Evaluation of soil greenhouse gas fluxes for grain-corn under different drainage water management systems
Description: Watertable management has not only proven to have positive effects crop yields but can also improve water quality by reducing NO3- -N concentrations in the drainage water, and regulating drain outflow volumes. However, a higher water table level may also lead to conditions favorable to de-nitrification and can therefore increase emissions of greenhouse gases. This study will look at soil GHG fluxes emitted from a grain-corn cropping system under two drainage management systems: conventional tile drainage and controlled tile drainage with sub-irrigation. The site selected for this study is a 4.2 ha sandy loam field located in St-Emmanuel, Quebec, Canada. GHG fluxes were obtained through a static chamber method, with measurements taken at 15 minutes intervals over a one hour period, throughout the growing season. Environmental factors such as air temperature, precipitation, soil temperature and soil moisture were recorded at the time of gas sampling. These parameters were statistically analysed along with the GHG fluxes to find correlations between these components. Results of this study will indicate whether drainage management practices have a significant impact on GHG fluxes, relative to other agronomic practices and environmental factors.

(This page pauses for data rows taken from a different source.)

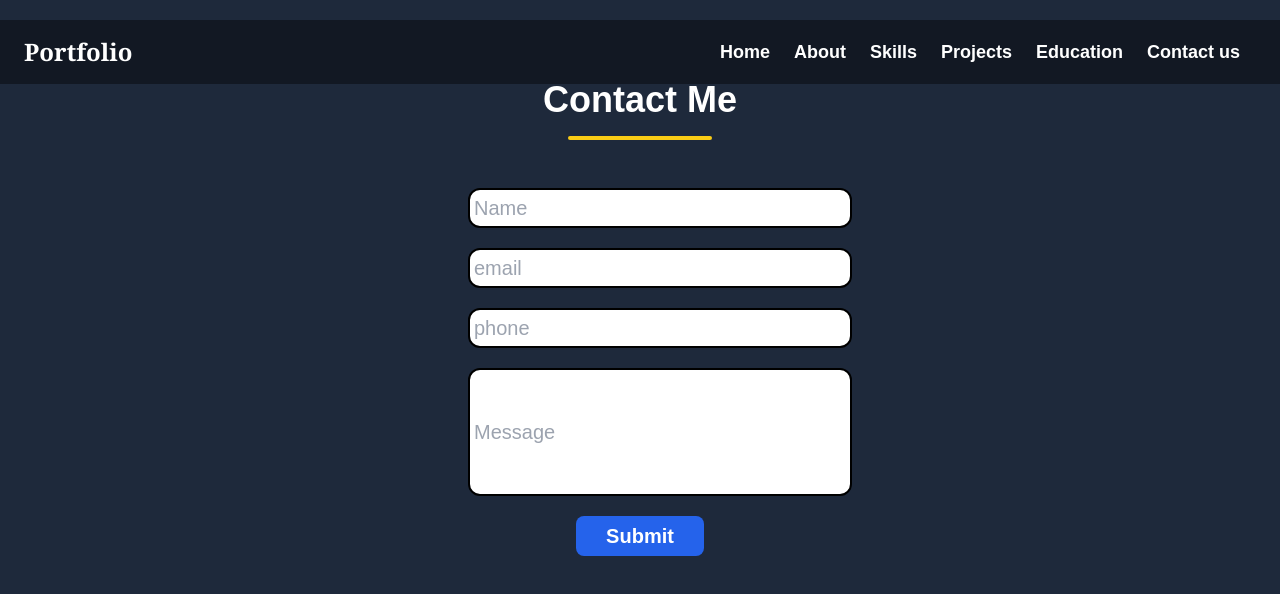
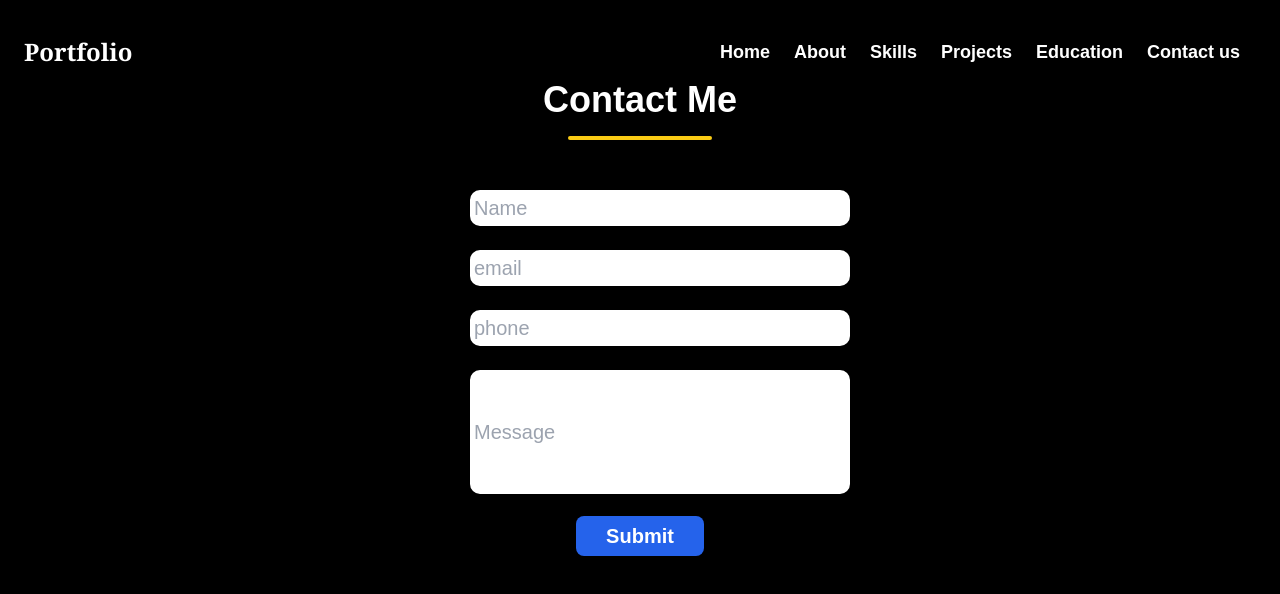
Before and after one commit to M-Talha183/portfolioo, a Next.js app: page /Contact in a window 1280 px wide. Shown: the top 594 px of the page. Built offline with nearby package versions, Linux system fonts and the light colour scheme.

Commit message:
some modification

```diff
--- a/src/app/Contact/page.tsx
+++ b/src/app/Contact/page.tsx
@@ -3,7 +3,7 @@ import React from 'react';
 const Page = () => {
     return (
 
-              <div className=' w-auto h-auto md:w-ful md:h-screen bg-slate-800 items-center pb-12' >
+              <div className=' w-auto h-auto md:w-ful md:h-screen bg-black items-center pb-12' >
                  <div className="h-auto w-full flex flex-wrap flex-col items-center">
                     <p className="text-white font-bold text-3xl md:text-4xl text-center mt-20">Contact Me</p>
                  <div className="w-36 h-1 border-b-4 border-yellow-400 mt-2 rounded-2xl md:mt-4 mb-12"></div>
```
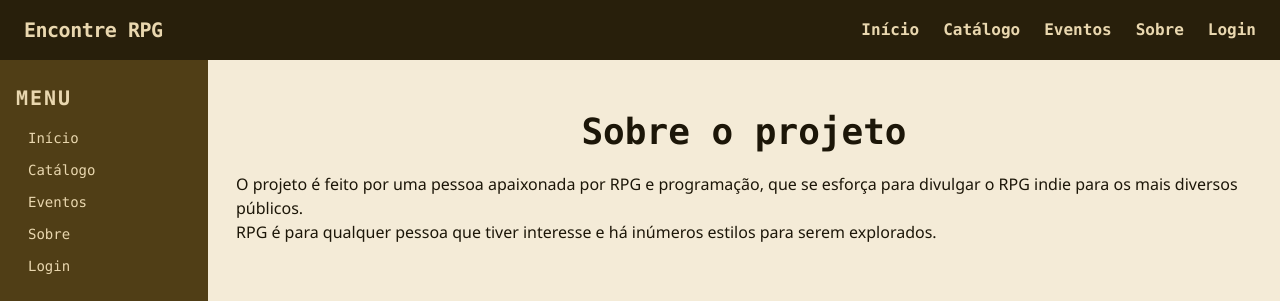
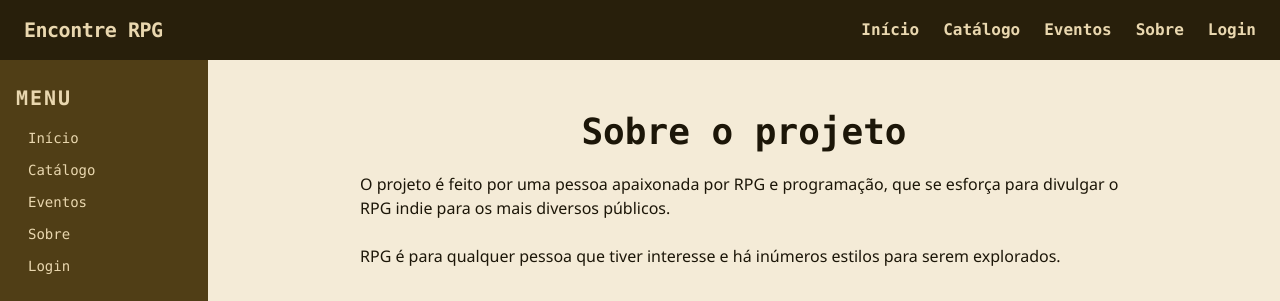
Before and after one commit to vaz-lucas/encontre-rpg, a React (Vite) app in the folder client/: page /sobre in a window 1280 px wide. Shown: the top 301 px of the page. Built offline with nearby package versions, Linux system fonts and the light colour scheme; no server answers; the database is empty.

Commit message:
página Sobre ajustada, link de imagem consertado e max width do texto ajustada

```diff
--- a/client/src/data/pessoas.ts
+++ b/client/src/data/pessoas.ts
@@ -5,8 +5,7 @@ export const pessoas: Pessoa[] = [
     id: "1",
     name: "Lucas Vaz",
     description: "Desenvolvedor e idealizador",
-    picture:
-      "https://media.discordapp.net/attachments/638764479751913502/1519098464611602543/perfil.jpg?ex=6a3c5231&is=6a3b00b1&hm=54e8c3ecdec9678411a3ed8f6343805925643e2be2eab9aba00fd285b26f7740&=&format=webp",
+    picture: "https://avatars.githubusercontent.com/u/181153069?v=4",
     site: "https://github.com/vaz-lucas",
   },
   {
--- a/client/src/pages/SobrePage.tsx
+++ b/client/src/pages/SobrePage.tsx
@@ -7,14 +7,17 @@ export function SobrePage() {
       <div className="flex font-bold text-center justify-center py-5 text-4xl">
         <h2 className="font-mono">Sobre o projeto</h2>
       </div>
+      <div className="max-w-3xl">
         <p>
           O projeto é feito por uma pessoa apaixonada por RPG e programação, que
           se esforça para divulgar o RPG indie para os mais diversos públicos.
         </p>
+        <br />
         <p>
           RPG é para qualquer pessoa que tiver interesse e há inúmeros estilos
           para serem explorados.
         </p>
+      </div>
       <div className="mt-15">
         <h3 className="text-center font-mono pb-7 font-bold text-3xl">
           Membros
```
Lines whose indentation alone changed are shown as unchanged.
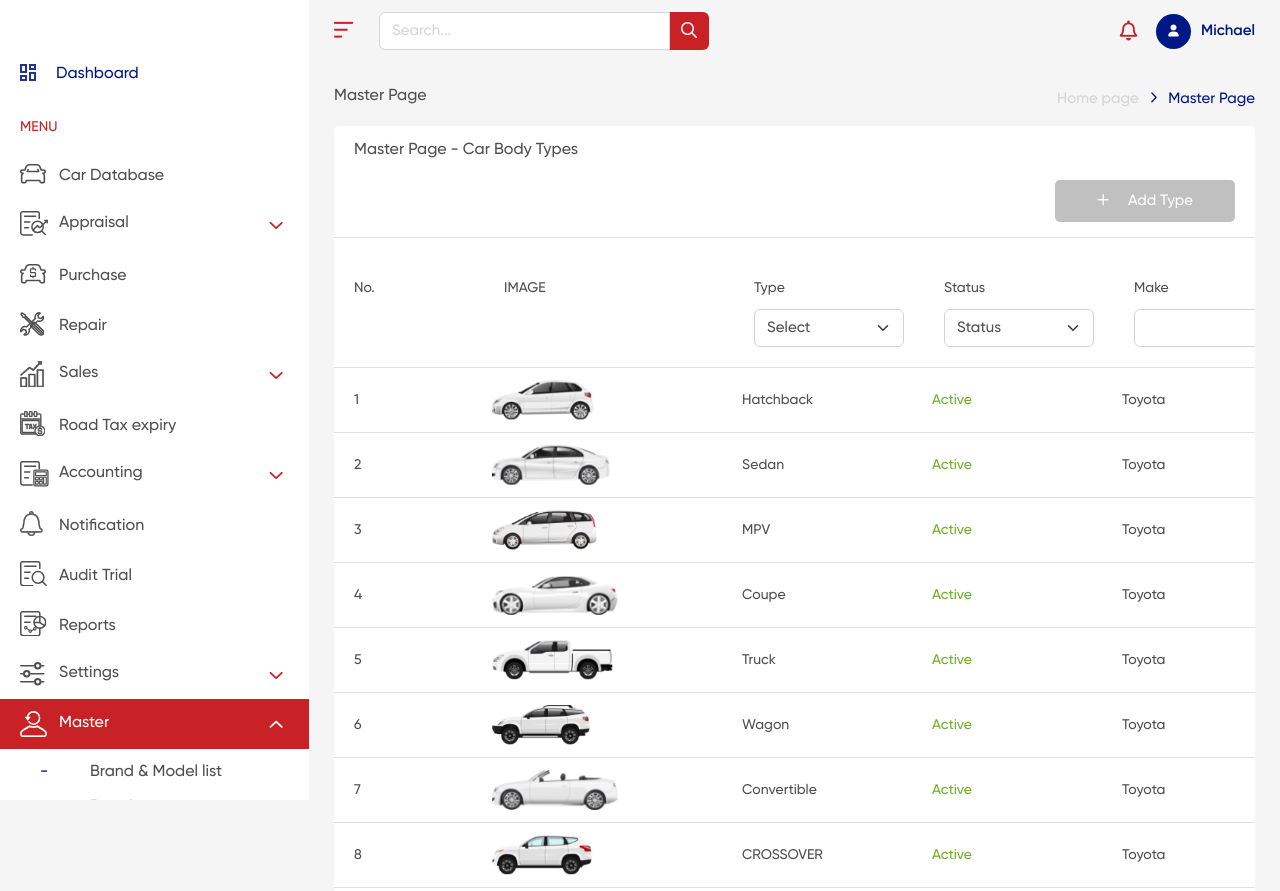
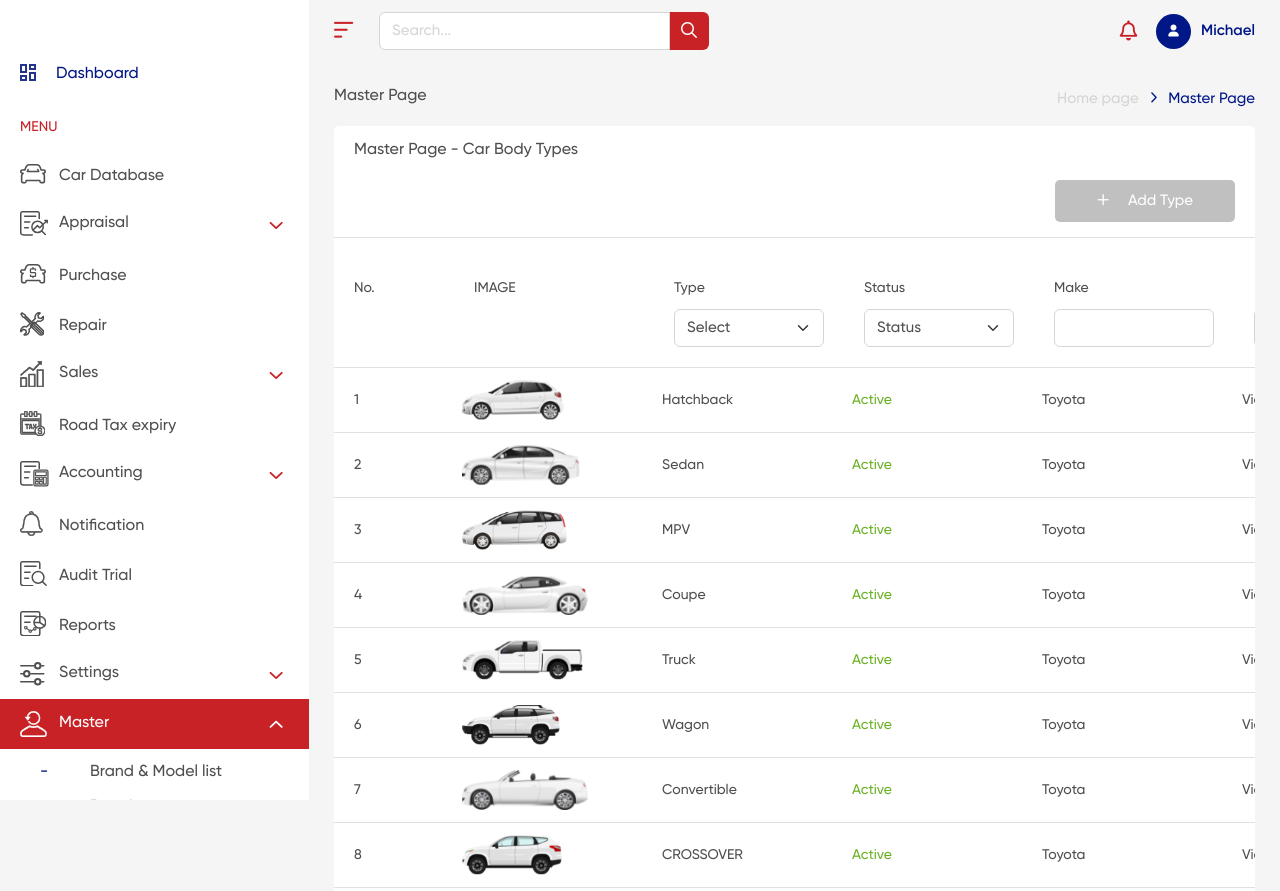
Before and after one commit to devshisir/nimat-car-upwork, a website: page index.html in a window 1280 px wide. Shown: the top 891 px of the page. Drawn offline with Linux system fonts and the light colour scheme.

Commit message:
Work backup

```diff
--- a/index.html
+++ b/index.html
@@ -405,8 +405,8 @@
                         <table class="table">
                            <thead>
                               <tr>
-                                 <td scope="col" style="width: 150px;">No.</td>
-                                 <td scope="col" style="width: 250px;">IMAGE</td>
+                                 <td scope="col" style="width: 120px;">No.</td>
+                                 <td scope="col" style="width: 200px;">IMAGE</td>
                                  <td scope="col" style="width: 190px;">
                                     <span>Type</span>
                                     <div class="selectBox">
@@ -429,19 +429,19 @@
                                        </select>
                                     </div>
                                  </td>
-                                 <td scope="col">
+                                 <td scope="col" style="width: 200px;">
                                     <span>Make</span>
                                     <div class="inputBox">
                                        <input type="text" class="form-control">
                                     </div>
                                  </td>
-                                 <td scope="col">
+                                 <td scope="col" style="width: 200px;">
                                     <span>Model</span>
                                     <div class="inputBox">
                                        <input type="text" class="form-control">
                                     </div>
                                  </td>
-                                 <td scope="col">
+                                 <td scope="col" style="width: 200px;">
                                     <span>Position</span>
                                     <div class="inputBox">
                                        <input type="text" class="form-control">
```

Keywords: Soil, Agriculture, Greenhouse gases, Drainage, Irrigation
Technical field: Building Systems Engineering
Conference name: CSBE/SCGAB 2015 Annual Conference, Edmonton, AB, 5-8 July 2015.
Session name: Biosystem Management IV - Climate Change
Publisher: Canadian Society for Bioengineering
Language 1: en
Rights: Canadian Society for Bioengineering